Source: Compiled by Homecoming II Project 01 April 1991 from one or more of the following: raw data from U. Government agency sources, correspondence with POW/MIA families, published sources, interviews. The major malfunctions involved engine problems and problems with the terrain following radar (TFR) which reads the terrain ahead and flies over any obstructions.
By 1969, there had been 15 F111's downed by malfunction or enemy fire.
The National League of Families published a list in 1974 that indicated that Robert A. Their story revealed another possibility as to why so many F111's had been lost. The SAM-25 used in North Vietnam was ineffective at the low altitudes flown by the F111, and anti-aircraft cannot sweep the sky fast As reports continue to be received by the U. Government build a strong case for belief that hundreds of these missing Americans are still alive and in captivity, one must wonder if their retention provides yet another David and Goliath story for Vietnamese propaganda.
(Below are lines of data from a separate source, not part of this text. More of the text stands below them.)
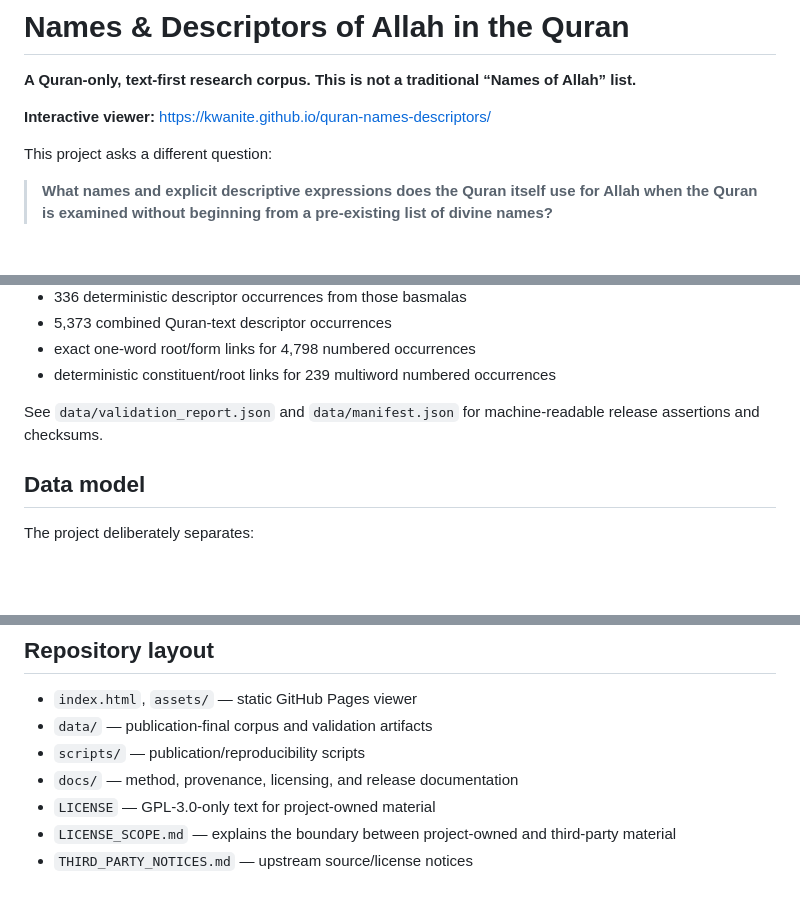
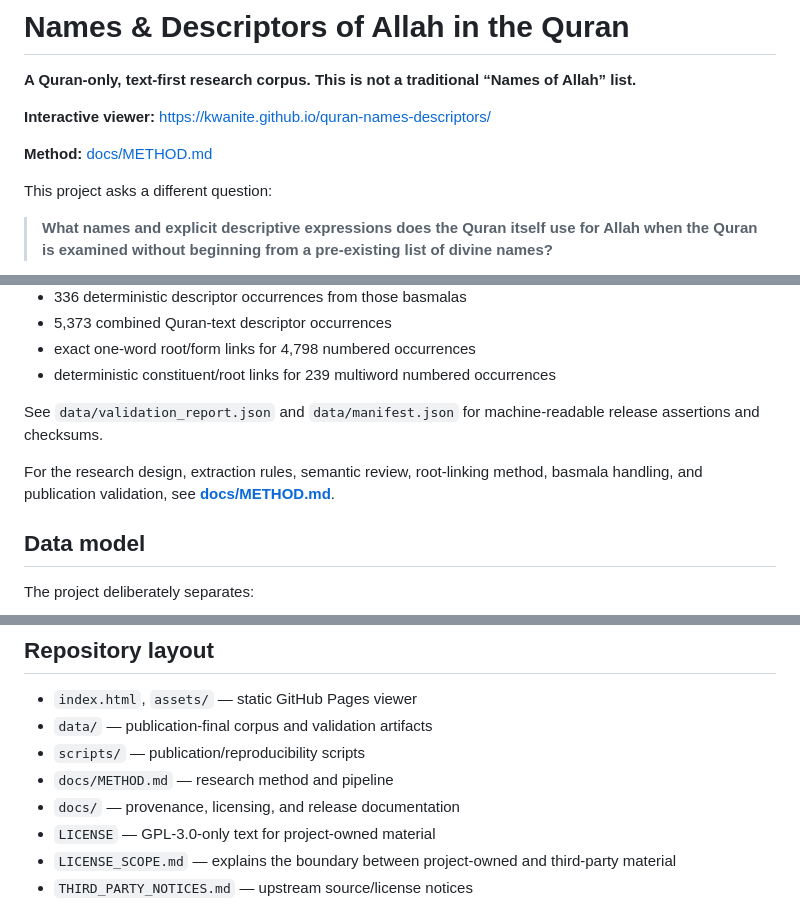
Before and after one commit to kwanite/quran-names-descriptors, a Markdown page: README.md, 3 parts joined by grey strips. Drawn GitHub-style; blank space fills up the shorter version.

Commit message:
Document Quran-only research method

```diff
--- a/README.md
+++ b/README.md
@@ -3,6 +3,8 @@
 **A Quran-only, text-first research corpus. This is not a traditional “Names of Allah” list.**
 
 **Interactive viewer:** https://kwanite.github.io/quran-names-descriptors/
+
+**Method:** [docs/METHOD.md](docs/METHOD.md)
 
 This project asks a different question:
 
@@ -49,6 +51,8 @@ The viewer is static and reads only publication-final files in `data/`. It does
 
 See `data/validation_report.json` and `data/manifest.json` for machine-readable release assertions and checksums.
 
+For the research design, extraction rules, semantic review, root-linking method, basmala handling, and publication validation, see **[docs/METHOD.md](docs/METHOD.md)**.
+
 ## Data model
 
 The project deliberately separates:
@@ -64,7 +68,8 @@ Multiword descriptors remain semantic wholes even when their constituent Quran w
 - `index.html`, `assets/` — static GitHub Pages viewer
 - `data/` — publication-final corpus and validation artifacts
 - `scripts/` — publication/reproducibility scripts
-- `docs/` — method, provenance, licensing, and release documentation
+- `docs/METHOD.md` — research method and pipeline
+- `docs/` — provenance, licensing, and release documentation
 - `LICENSE` — GPL-3.0-only text for project-owned material
 - `LICENSE_SCOPE.md` — explains the boundary between project-owned and third-party material
 - `THIRD_PARTY_NOTICES.md` — upstream source/license notices
```
Also changed, not shown: docs/METHOD.md (added, +548 -0 lines).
Brett had survived the downing of his aircraft, and that the loss location was in Laos, not North Vietnam. Air Force officials had suspected mechanical problems, but reallyhad no idea why the planes were lost because they fly singly and out of radio contact. The F111 missions were hazardous and the pilots who flew them brave and skilled.
On September 28, 1972, the F111A flown by Major William C.